Even without symptoms. you can have the virus and spread it to others.

SAN ANTONIO — The Centers for Disease Control on Friday announced new guidelines for Americans, recommending that they cover their faces in public settings where social distancing is difficult to practice. 

The new recommendations are a change of course from what health leaders initially recommended. Previously, they said masks were only necessary for health care workers and people who are sick. So what changed? Well, what changed is that medical experts now believe that, even if you feel fine, you could still be infecting people.

"So many people are asymptomatic and they have COVID-19 and they are shedding that virus on other individuals," said Tommye Austin, chief nurse executive for University Health Systems. 

We've been practicing social distancing for the past several weeks, with people encouraged to keep six feet between themselves and others while cutting down on the organization of unnecessary large gatherings. Those guidelines were based on evidence that large droplets are the method of transmission for the virus, and that they can only go a certain distance. 

But as we learn more about the virus, many researchers are saying that the six-feet rule may not be enough by itself, and that exhalations like coughs and sneezes can generate gaseous clouds that can travel over 25 feet.

So if you are talking to your neighbor from across the street and they cough or sneeze in your direction, research has shown it is possible the virus could travel all of the way to you if there is little to no wind.

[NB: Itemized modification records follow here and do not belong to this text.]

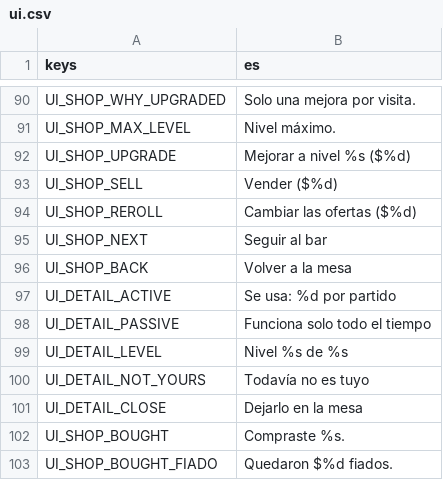
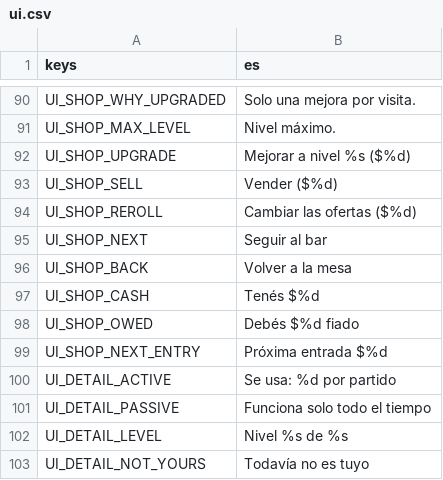
Before and after one commit to JoakoZarza/paye, a CSV file: data/i18n/ui.csv, drawn as a sheet; only a part is shown, gaps mark what is left out; the shorter side is filled out with more unchanged rows.

```diff
--- a/data/i18n/ui.csv
+++ b/data/i18n/ui.csv
@@ -96,2 +96,5 @@ UI_SHOP_NEXT,Seguir al bar
 UI_SHOP_BACK,Volver a la mesa
+UI_SHOP_CASH,Tenés $%d
+UI_SHOP_OWED,Debés $%d fiado
+UI_SHOP_NEXT_ENTRY,Próxima entrada $%d
 UI_DETAIL_ACTIVE,Se usa: %d por partido
```
Also changed, not shown: 12 other files.
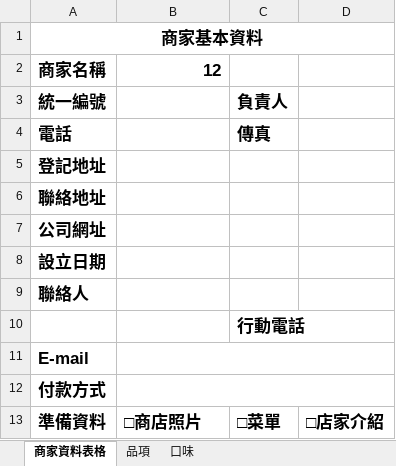
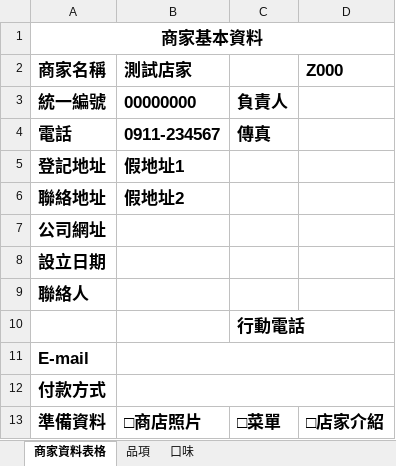
Before and after one commit to kaihg/dj-order-excel-parser, an Excel workbook: 商家資料填寫表格.xlsx, sheet 商家資料表格, drawn as a sheet; values as stored, in another font and other column widths than the file's, no borders; the diff names each change by its address in the sheet, - before the commit and + after, or states it on an @@ line.

```diff
--- a/商家資料填寫表格.xlsx (sheet 商家資料表格)
+++ b/商家資料填寫表格.xlsx (sheet 商家資料表格)
-B2: 12
+B2: 測試店家
-D2: (empty)
+D2: Z000
-B3 (測試店家): (empty)
+B3 (測試店家): 00000000
-B4 (測試店家): (empty)
+B4 (測試店家): 0911-234567
-B5 (測試店家): (empty)
+B5 (測試店家): 假地址1
-B6 (測試店家): (empty)
+B6 (測試店家): 假地址2
```
Also changed, not shown: 1 other file.
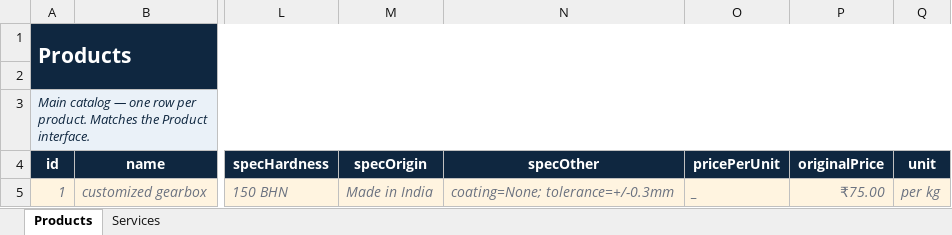
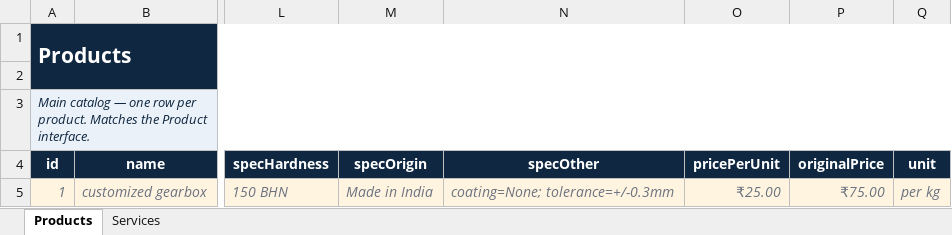
Before and after one commit to softkeylice/engineering-bazar, an Excel workbook: EngineeringBazar_Content_Template.xlsx, sheet Products, drawn as a sheet; only a part is shown, gaps mark what is left out; values as stored, in another font and other column widths than the file's, no borders; table styles not drawn; the diff names each change by its address in the sheet, - before the commit and + after, or states it on an @@ line.

Commit message:
excel is working

```diff
--- a/EngineeringBazar_Content_Template.xlsx (sheet Products)
+++ b/EngineeringBazar_Content_Template.xlsx (sheet Products)
-O5 (pricePerUnit): _
+O5 (pricePerUnit): ₹25.00
```
Also changed, not shown: 3 other files.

Now, it is also believed that the virus can be released in the air by talking or breathing. That means if you are sick and release the virus into the air, the virus can linger, making it possible for somebody to inhale the virus if they walk through the same air hours later. 

"That is why it's so important to cough into your sleeve or cough into a handkerchief and always wash your hands," Austin said. "That's the most important thing we can do is wash your hands and keep the six-feet social distancing."

She also says that if you're an adult wearing a mask in public and you're with your kids, they need to be wearing masks too.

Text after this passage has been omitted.